The future of Jewish life in Europe is being called into question by rising antisemitism, according to an analysis of global attacks and abuse.
Jews in many countries around the world feel an “increasing sense of emergency”, said Moshe Kantor, the president of the European Jewish Congress, launching the 2018 Kantor Center report on global antisemitism on Wednesday.
The analysis by the organisation, which represents Jewish communities in Europe, found an increase in 2018 in almost all forms of antisemitism, with the number of major violent incidents rising by 13%, from 342 to 387. The highest number of such cases were in the US (100), the UK (68), and France and Germany (35 each).
A separate report published by the US Jewish activist group the Anti-Defamation League on Tuesday, three days after a shooting at a synagogue near San Diego, found that violent attacks against the Jewish community in the US doubled last year.
The ADL recorded 1,879 antisemitic incidents, including harassment, vandalism and physical assault – a 5% decrease on 2017. However, the 59 victims of physical assault – including 11 people killed in a shooting at the Tree of Life synagogue in Pittsburgh last October – was up from 21 victims the previous year.
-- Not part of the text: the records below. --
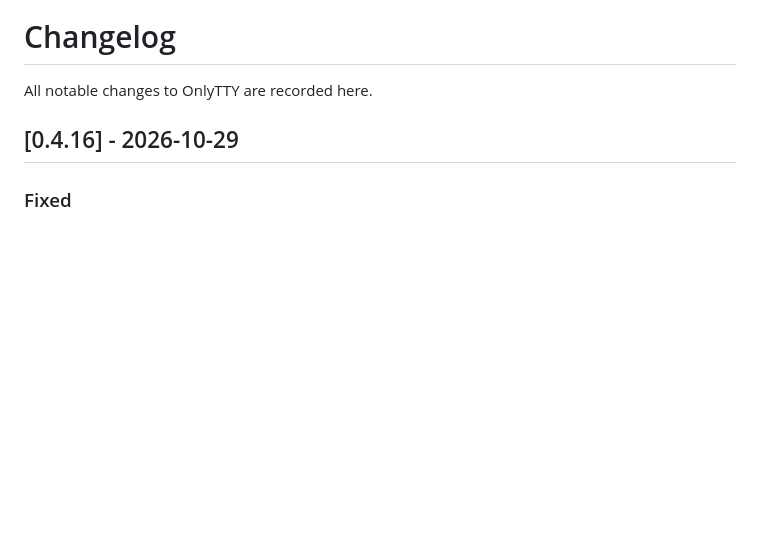
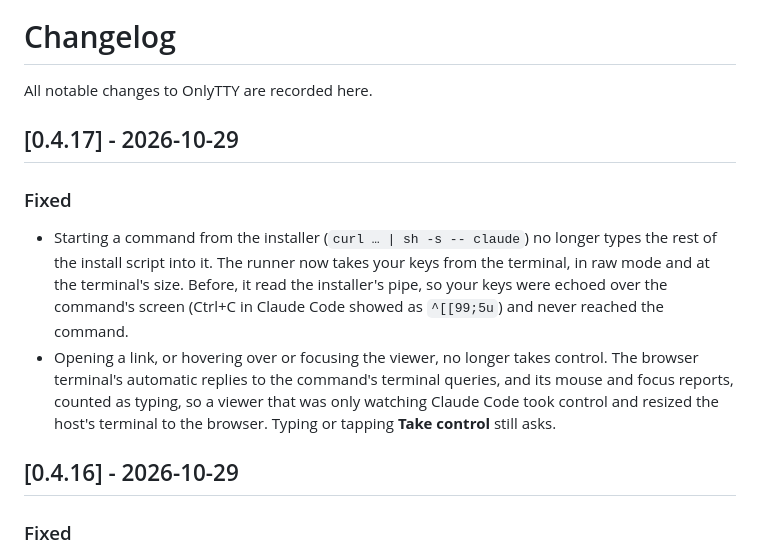
Before and after one commit to AndrewDryga/onlytty, a Markdown page: CHANGELOG.md, the part around the change. Drawn GitHub-style; blank space fills up the shorter version.

Commit message:
chore(release): prepare v0.4.17
Co-Authored-By: Claude Opus 5.5 <noreply@anthropic.com>

```diff
--- a/CHANGELOG.md
+++ b/CHANGELOG.md
@@ -1,6 +1,21 @@
 # Changelog
 
 All notable changes to OnlyTTY are recorded here.
+
+## [0.4.17] - 2026-10-29
+
+### Fixed
+
+- Starting a command from the installer (`curl … | sh -s -- claude`) no longer
+  types the rest of the install script into it. The runner now takes your keys
+  from the terminal, in raw mode and at the terminal's size. Before, it read the
+  installer's pipe, so your keys were echoed over the command's screen (Ctrl+C
+  in Claude Code showed as `^[[99;5u`) and never reached the command.
+- Opening a link, or hovering over or focusing the viewer, no longer takes
+  control. The browser terminal's automatic replies to the command's terminal
+  queries, and its mouse and focus reports, counted as typing, so a viewer
+  that was only watching Claude Code took control and resized the host's
+  terminal to the browser. Typing or tapping **Take control** still asks.
 
 ## [0.4.16] - 2026-10-29
 
```
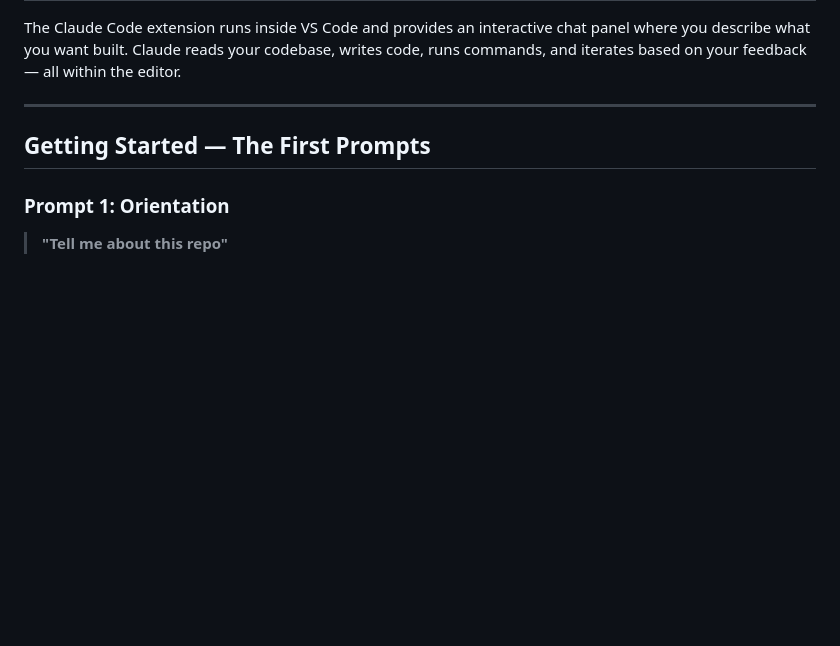
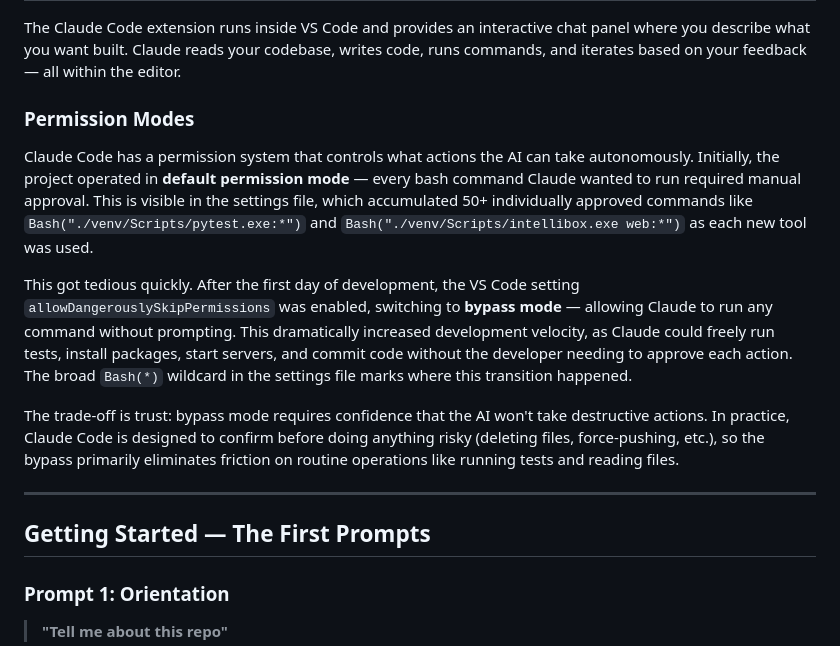
Before and after one commit to blake-perkins/INtelliBOX, a Markdown page: docs/claude_collaboration_report.md, the part around the change. Rendered like a GitHub page; blank space fills up the shorter version.

Commit message:
Add permission modes section to collaboration report
Co-Authored-By: Claude Opus 4.6 <noreply@anthropic.com>

```diff
--- a/docs/claude_collaboration_report.md
+++ b/docs/claude_collaboration_report.md
@@ -39,6 +39,14 @@ Before any code was written, the following tools and accounts were needed:
 | **AWS account** | Production hosting (EC2) | Set up manually for deployment |
 
 The Claude Code extension runs inside VS Code and provides an interactive chat panel where you describe what you want built. Claude reads your codebase, writes code, runs commands, and iterates based on your feedback — all within the editor.
+
+### Permission Modes
+
+Claude Code has a permission system that controls what actions the AI can take autonomously. Initially, the project operated in **default permission mode** — every bash command Claude wanted to run required manual approval. This is visible in the settings file, which accumulated 50+ individually approved commands like `Bash("./venv/Scripts/pytest.exe:*")` and `Bash("./venv/Scripts/intellibox.exe web:*")` as each new tool was used.
+
+This got tedious quickly. After the first day of development, the VS Code setting `allowDangerouslySkipPermissions` was enabled, switching to **bypass mode** — allowing Claude to run any command without prompting. This dramatically increased development velocity, as Claude could freely run tests, install packages, start servers, and commit code without the developer needing to approve each action. The broad `Bash(*)` wildcard in the settings file marks where this transition happened.
+
+The trade-off is trust: bypass mode requires confidence that the AI won't take destructive actions. In practice, Claude Code is designed to confirm before doing anything risky (deleting files, force-pushing, etc.), so the bypass primarily eliminates friction on routine operations like running tests and reading files.
 
 ---
 
```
The report by the Israel-based Kantor Center for the Study of Contemporary European Jewry said antisemitism was being normalised. It was “no longer an issue confined to the activity of the far-left, far-right and radical Islamists triangle - it has mainstreamed and become an integral part of life,” it said.
In France, the interior ministry recorded 541 acts against Jews in 2018 – an increase of 74% compared with the previous year - according to the report. Eighty-one involved physical violence. In Germany, there was a 70% increase in violent antisemitism.
In the UK, physical assaults were down by 17% to 123, but in total there were 1,652 documented antisemitic incidents – a rise of 16% on 2017.
Speaking in Tel Aviv, Kantor said: “There is an increasing sense of emergency among Jews in many countries around the world. Antisemitism has recently progressed to the point of calling into question the very continuation of Jewish life in Europe.”
He cited a recent report by the EU Fundamental Rights Agency, which said that 38% of European Jews had considered emigrating from Europe because they did not feel safe. “It feels like almost every taboo relating to Jews, Judaism and Jewish life has been broken,” Kantor said.
Among the reasons suggested in the report for the increase in antisemitic activity was generational distance from the Holocaust.
“Almost 75 years after world war two ended, a growing number of the present third generation feel free of the commitment to know, remember and expiate for bygone wrongs. They are free of the burden that cast a shadow on former generations regarding the plight of Jews,” it said.